Segment Open

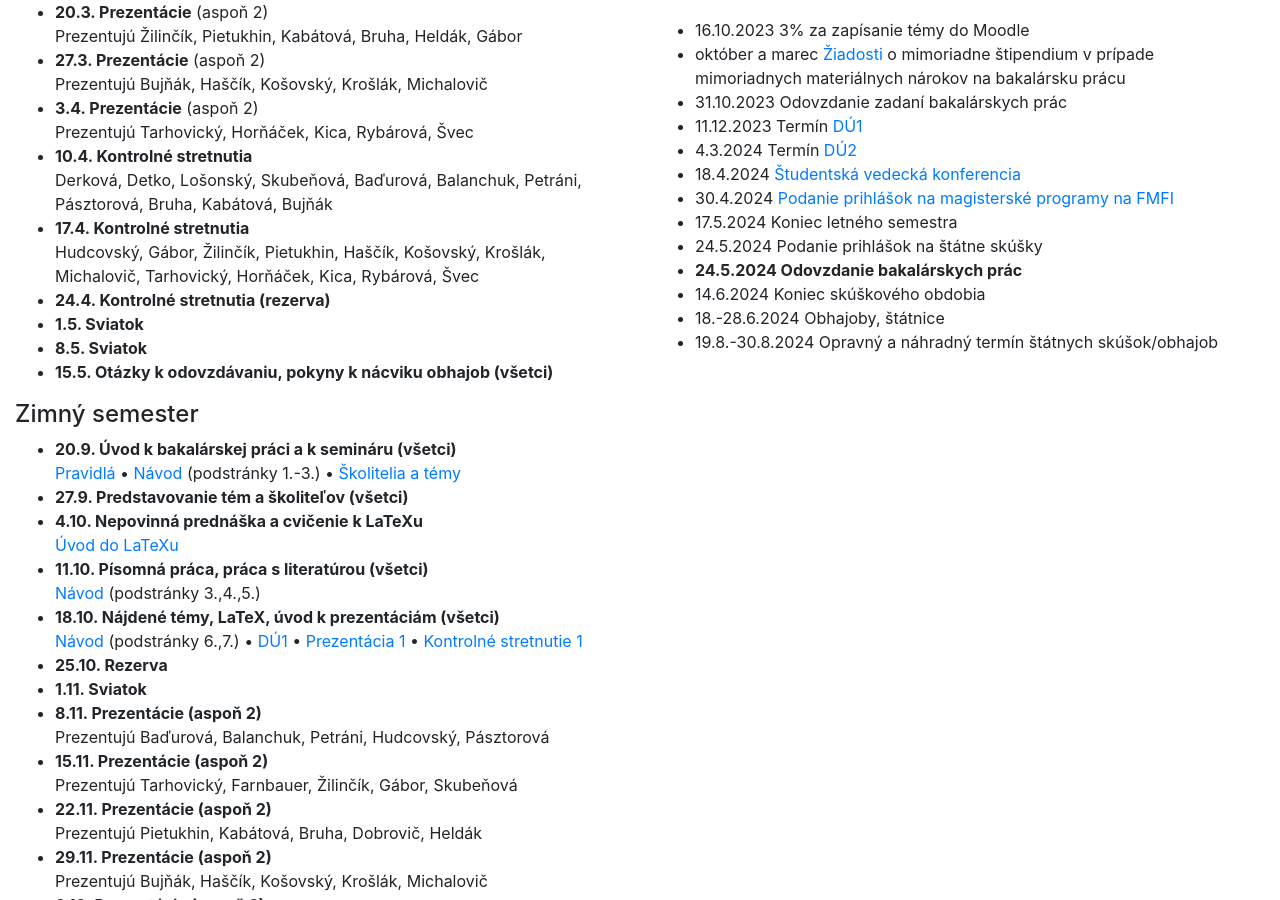
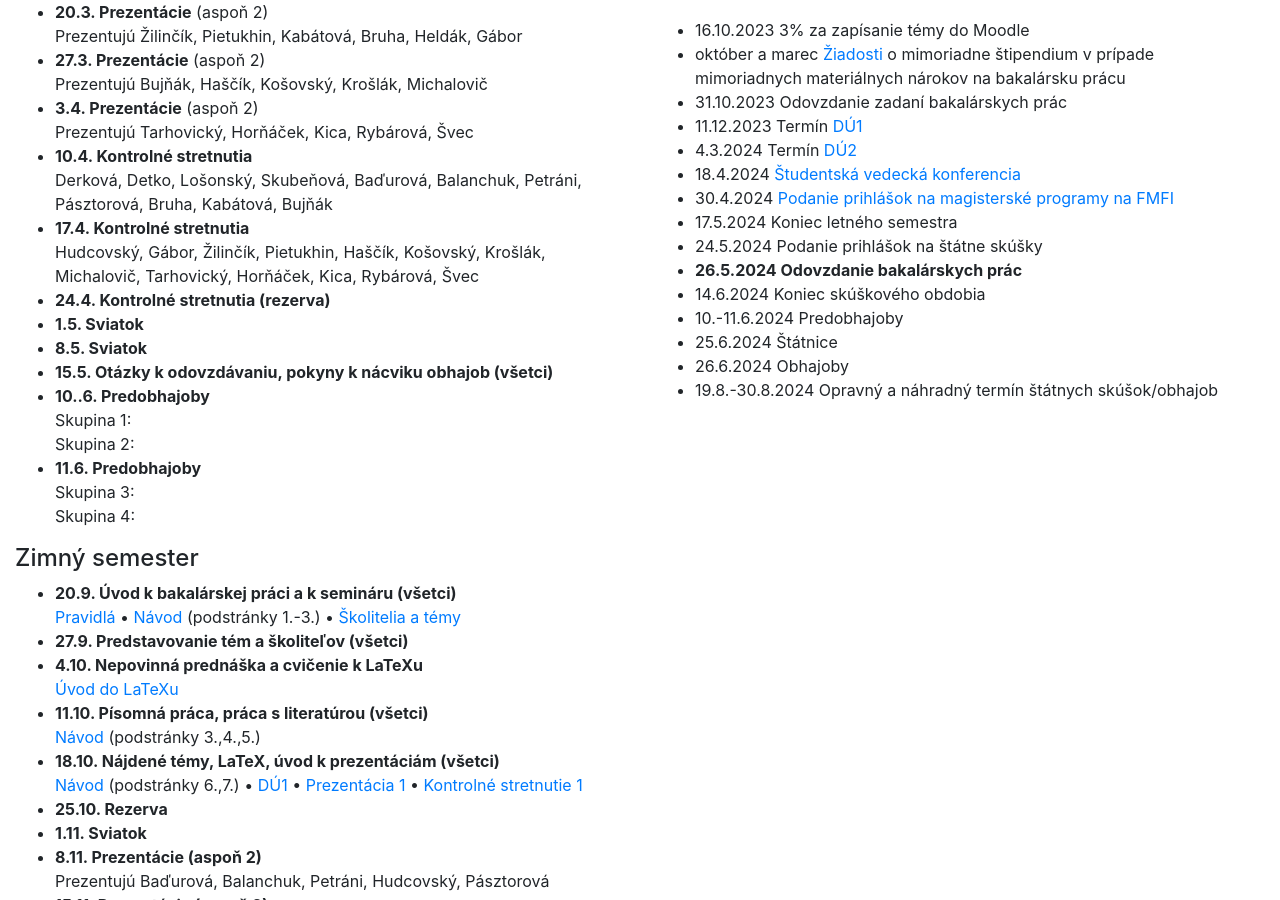
Before and after one commit to bbrejova/bcinf, a Jekyll site: the page built from index.md, in a window 1280 px wide and 900 px high, scrolled down 379 px. Built offline with Jekyll 4.4.1, drawn with Linux system fonts in a browser that asks for light colours; nearby versions of some CDN libraries.

Commit message:
Update koniec semestra

```diff
--- a/_data/dates.yml
+++ b/_data/dates.yml
@@ -10,7 +10,9 @@ dates: |
   - 30.4.2024 [Podanie prihlášok na magisterské programy na FMFI](https://fmph.uniba.sk/studium/magisterske-studium/)
   - 17.5.2024 Koniec letného semestra
   - 24.5.2024 Podanie prihlášok na štátne skúšky
-  - **24.5.2024 Odovzdanie bakalárskych prác**
+  - **26.5.2024 Odovzdanie bakalárskych prác**
   - 14.6.2024 Koniec skúškového obdobia
-  - 18.-28.6.2024 Obhajoby, štátnice
+  - 10.-11.6.2024 Predobhajoby
+  - 25.6.2024 Štátnice
+  - 26.6.2024 Obhajoby
   - 19.8.-30.8.2024 Opravný a náhradný termín štátnych skúšok/obhajob
--- a/index.md
+++ b/index.md
@@ -29,6 +29,12 @@ Hudcovský, Gábor, Žilinčík, Pietukhin, Haščík, Košovský, Krošlák, Mi
 * **1.5. Sviatok**
 * **8.5. Sviatok**
 * **15.5. Otázky k odovzdávaniu, pokyny k nácviku obhajob (všetci)**
+* **10..6. Predobhajoby**<br>
+Skupina 1:<br>
+Skupina 2:<br>
+* **11.6. Predobhajoby**<br>
+Skupina 3:<br>
+Skupina 4:<br>
 
 
 #### Zimný semester
```
Also changed, not shown: Odovzdávanie_prác.md (+1 -1 lines).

Segment Closed

Exercise objective
The string "Skupina" shows up in some lines of the listing. Copy each such line.

Answer to the exercise
+Skupina 1:<br>
+Skupina 2:<br>
+Skupina 3:<br>
+Skupina 4:<br>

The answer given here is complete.